Bob Crawford first met the Avett brothers in a parking lot. The brothers—Scott and Seth Avett—had arranged the impromptu audition through a mutual friend.
“It was a Sunday night audition,” Crawford recently recalled. “They showed up in a gold Ford Taurus and me in my truck, we all got out with our instruments, played and went our separate ways.”
It was a while before the bassist heard back from the brothers. When they did catch up with him, Crawford jumped on board and The Avett Brothers emerged as a trio in 2000.
Hailing from North Carolina, the Avett Brothers produce a rich tapestry of sound. The band’s music pulls from various genres—folk, rock’n’roll, bluegrass, country and ragtime. The trio is joined by touring members Joe Kwon, on cello, and Jacob Edwards on drums.
The Avett Brothers will bring their show to the Wharf Amphitheater in Orange Beach, Ala., March 16. The band will be exploring their six-album catalogue, including their most recent work—“I and Love and You”—produced by auditory-guru Rick Rubin.
“Initially it was very surreal, he has his own folklore, an island unto himself,” Crawford said of the experience working with Rubin. “Then we became more comfortable, we still see him as a legend, he is a smart producer, a thinker, a hearer of music. He is focused period. He pays attention to all the small parts of the work and the whole, all at once. We were fortunate to be in a position to work with him.”
In the early days, it was more humble. Everything was do-it-yourself.
“We booked gigs, Seth had a CD duplicator (not sure those even exist anymore), and he would make the CDs, cut out the covers with an X-ACTO knife and sell them out of an old suitcase,” Crawford recalled.
When he first joined up with the Avetts, Crawford was about ready to trade in the life of a working musician for something more quite and calm. He was tiring of the scene.

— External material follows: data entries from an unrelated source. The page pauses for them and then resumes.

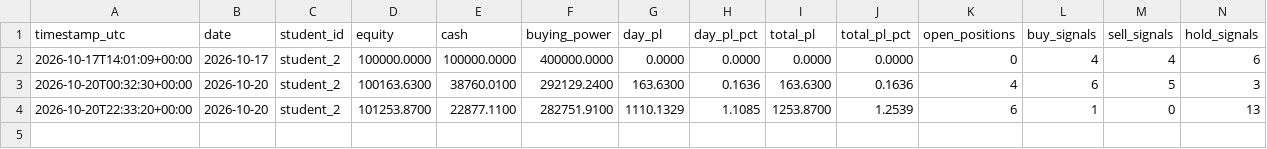
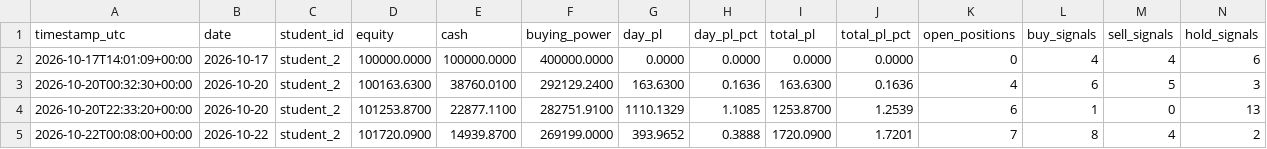
Before and after one commit to Anonymous-2924/ai-trading-system, a CSV file: trading-logs/student_2.csv, drawn as a sheet; only a part is shown; rows hold the shown columns only; the diff names each change by its address in the sheet, - before the commit and + after, or states it on an @@ line.

```diff
--- a/trading-logs/student_2.csv
+++ b/trading-logs/student_2.csv
+row 5: 2026-10-22T00:08:00+00:00 | 2026-10-22 | student_2 | 101720.0900 | 14939.8700 | 269199.0000 | 393.9652 | 0.3888 | 1720.0900 | 1.7201 | 7 | 8 | 4 | 2
```
Also changed, not shown: 1 other file.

“I had been in other bands,” he said. “I was ready to settle down at the time. I was entering grad school in music theory, I thought I would be a music theory professor somewhere, not enter the rat race band world.”

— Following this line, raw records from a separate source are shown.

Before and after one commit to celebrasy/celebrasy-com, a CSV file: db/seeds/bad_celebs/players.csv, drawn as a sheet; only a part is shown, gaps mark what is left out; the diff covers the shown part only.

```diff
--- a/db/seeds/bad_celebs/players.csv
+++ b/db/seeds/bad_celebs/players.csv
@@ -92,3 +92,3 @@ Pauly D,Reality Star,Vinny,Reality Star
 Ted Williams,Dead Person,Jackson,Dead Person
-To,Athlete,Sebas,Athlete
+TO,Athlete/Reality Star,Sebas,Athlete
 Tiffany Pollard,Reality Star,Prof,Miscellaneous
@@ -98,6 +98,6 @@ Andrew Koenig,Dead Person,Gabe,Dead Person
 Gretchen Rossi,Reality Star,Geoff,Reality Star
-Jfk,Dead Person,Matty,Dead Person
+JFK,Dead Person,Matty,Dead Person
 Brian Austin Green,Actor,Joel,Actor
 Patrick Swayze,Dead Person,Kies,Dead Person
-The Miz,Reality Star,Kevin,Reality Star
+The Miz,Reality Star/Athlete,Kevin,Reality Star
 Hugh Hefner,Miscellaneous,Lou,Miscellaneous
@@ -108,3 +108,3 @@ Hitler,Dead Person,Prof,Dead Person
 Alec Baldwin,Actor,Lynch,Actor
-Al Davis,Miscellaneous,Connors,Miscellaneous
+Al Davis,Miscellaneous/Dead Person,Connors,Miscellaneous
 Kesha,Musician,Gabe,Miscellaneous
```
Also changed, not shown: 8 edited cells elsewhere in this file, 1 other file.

The jack-of-all-trades aspect of a small-time outfit was burning Crawford out. But the Avett Brothers was different—this group seemed to meld nicely both on and off the stage, able to juggle the required tasks comfortably among themselves.
“When you are a local band one person does everything, books gigs, makes flyers, posts the bills, handles the money and finds practice space,” Crawford said. “Now there were three people making that guy. We were focused on music and making music. We went on a three week tour and it was very successful—we learned to work together.”
It was during this tour that they decided to apply for an appearance at the National Association for Campus Activities, NACA. They had a chance to play for student unions all over the states. There was a category for a roving artist—which could be anything from a musician to a fire thrower—who would be a showcase act. They won the contest, and headed off for a summer tour.
“The stars aligned on that tour,” Crawford said. “Playing all those college shows was great exposure. We met up with Dolphus Ramseur, owner of Ramseur Records out of North Carolina. We only knew so much about the music business. He put in the legwork and helped us get a showcase in Nashville. He planted the seed and helped us grow on a path.”
Did Crawford know whether or not he’d stay on that path?
“I wasn’t sure,” he said. “It is not easy to travel and share a close confined space. Being that close is an unnatural state.”
However, Crawford and the brothers have learned to harmonize, and not just musically.
“We played off our strengths and weaknesses,” he said. “To have survived this long gives us a sense of accomplishment, we have grown as a family.”
While the Avett Brothers have certainly grown—they no longer have to sell albums from a suitcase—the band maintains a tight operation.
“Other bands have an 18-wheeler and a bus. We have one bus with a trailer,” Crawford said. “We run smart. Yes, we have added on some other people but as we grow we will grow smart.”
Later this year, the Avett Brothers will release a seventh album—again, the band worked with Rubin on the effort. Crawford said he likes to listen the band’s new recordings in the comfort of his truck.
“I usually listen to it twice then put it away,” the bassist explained. “I listen to it on the CD player in my 1998 Toyota Tacoma—oh and my CD player is plugged into my cigarette lighter—then I put on some Thelonious Monk.”
WHEN: 8 p.m. Friday, March 16
WHERE: Amphitheater at The Wharf, 23101 Canal Rd., Orange Beach, Ala.
COST: $34 and $44